Gray also regularly commuted on Amtrak between Philadelphia and Washington.

He was the first African American to chair the House Budget Committee and the first to serve as minority whip, the third highest-ranking position in the U.S. House. Gray represented the 2nd Congressional District from 1979 to 1991.

New Rochester Station Opens

October 9, 2017

The new Amtrak station in Rochester, New York, opened last Friday at the same location as the previous Amtrak-built modular facility.

The new station is fully ADA-compliant and has a new high-level platform serving two dedicated boarding tracks.

Attending a ribbon cutting ceremony were Congresswoman Louise Slaughter and Gov. Andrew Cuomo. During the ceremony, the eastbound and westbound Maple Leaf’s met at the new station.

Aside from the Maple Leaf, Rochester is served by the Lake Shore Limited and four Empire Service trains between New York and Niagara Falls, New York.

NOLA Service Suspended Due to Hurricane Nate

October 9, 2017

Amtrak suspended service to New Orleans on all routes over the weekend due to the approach of Hurricane Nate.

In a service advisory, Amtrak said the Sunset Limited would terminate and originate in San Antonio with no alternate transportation available between San Antonio and New Orleans. Trains 1 & 2 normally operate three-days-weekly between Los Angeles and New Orleans.

The Crescent terminated and originated in Birmingham, Alabama with no alternate transportation available between Birmingham and New Orleans.

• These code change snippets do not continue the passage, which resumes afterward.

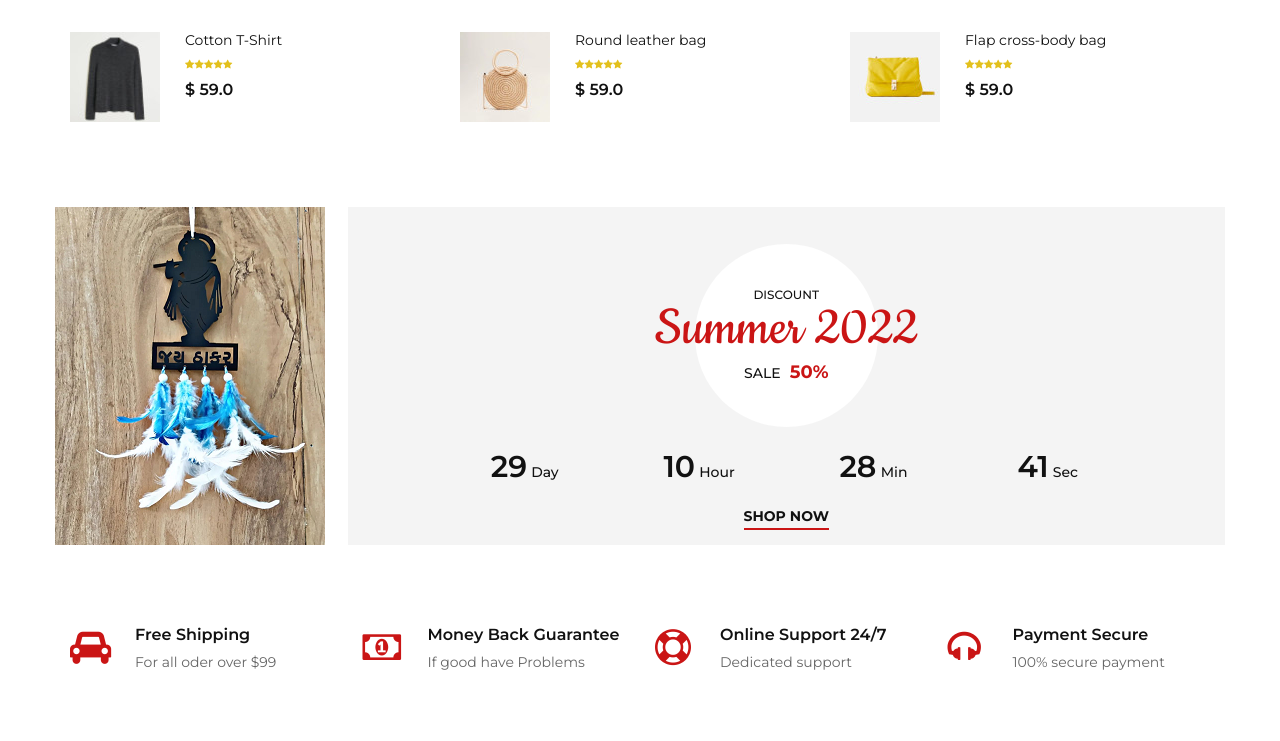
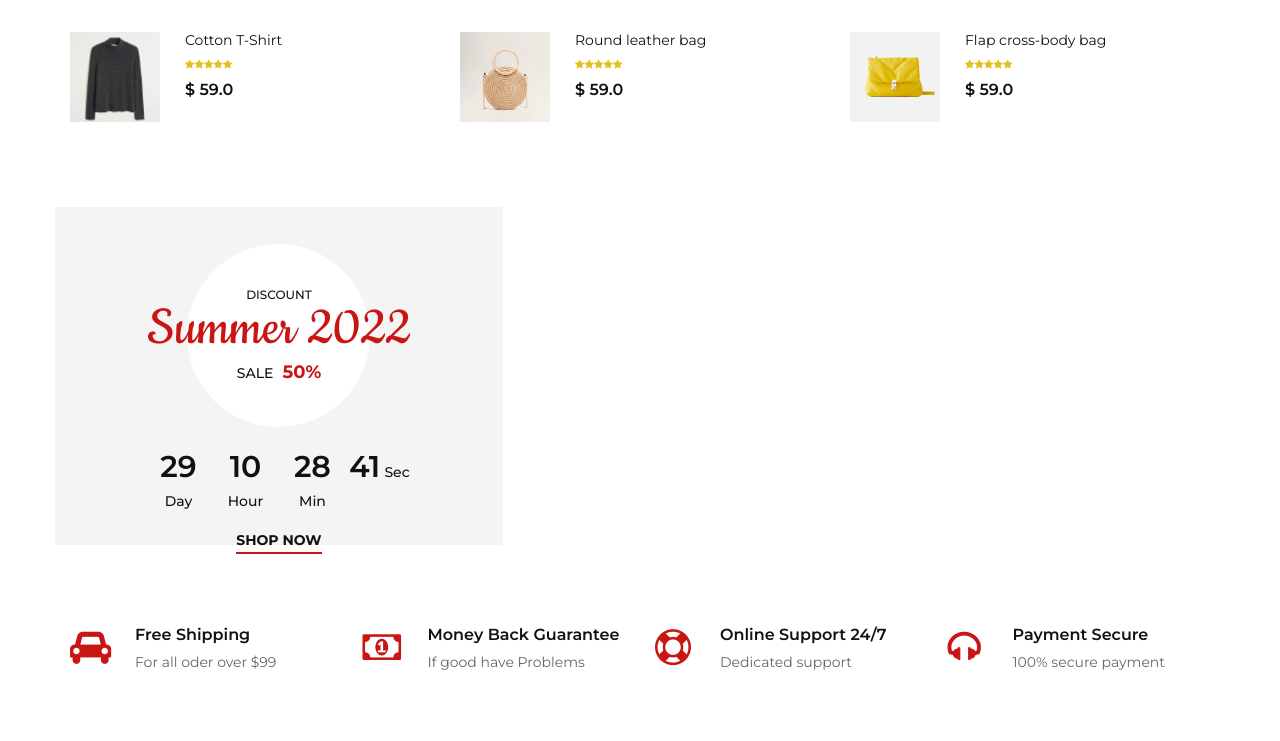
Before and after one commit to developer-Manthan/ManthanPatel03.github.io, a plain HTML site: page index.html in a window 1280 px wide. Shown: the part 1629-2370 px from the top of the page. Drawn offline with Linux system fonts and the light colour scheme.

Commit message:
Update index.html

```diff
--- a/index.html
+++ b/index.html
@@ -586,12 +586,12 @@
 <section class="discount">
     <div class="container">
         <div class="row">
-            <div class="col-lg-3 p-0">
+            <!-- <div class="col-lg-3 p-0">
                 <div class="discount__pic">
                     <img src="img/discount.png" alt="">
                 </div>
-            </div>
-            <div class="col-lg-9 p-0">
+            </div> -->
+            <div class="p-0">
                 <div class="discount__text">
                     <div class="discount__text__title">
                         <span>Discount</span>
```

The City of New Orleans originated and terminated in Jackson, Mississippi, with no alternate transportation available between Jackson and New Orleans.

As of Monday morning, Amtrak had not announced on its website when service to New Orleans and other affected intermediate stations would resume.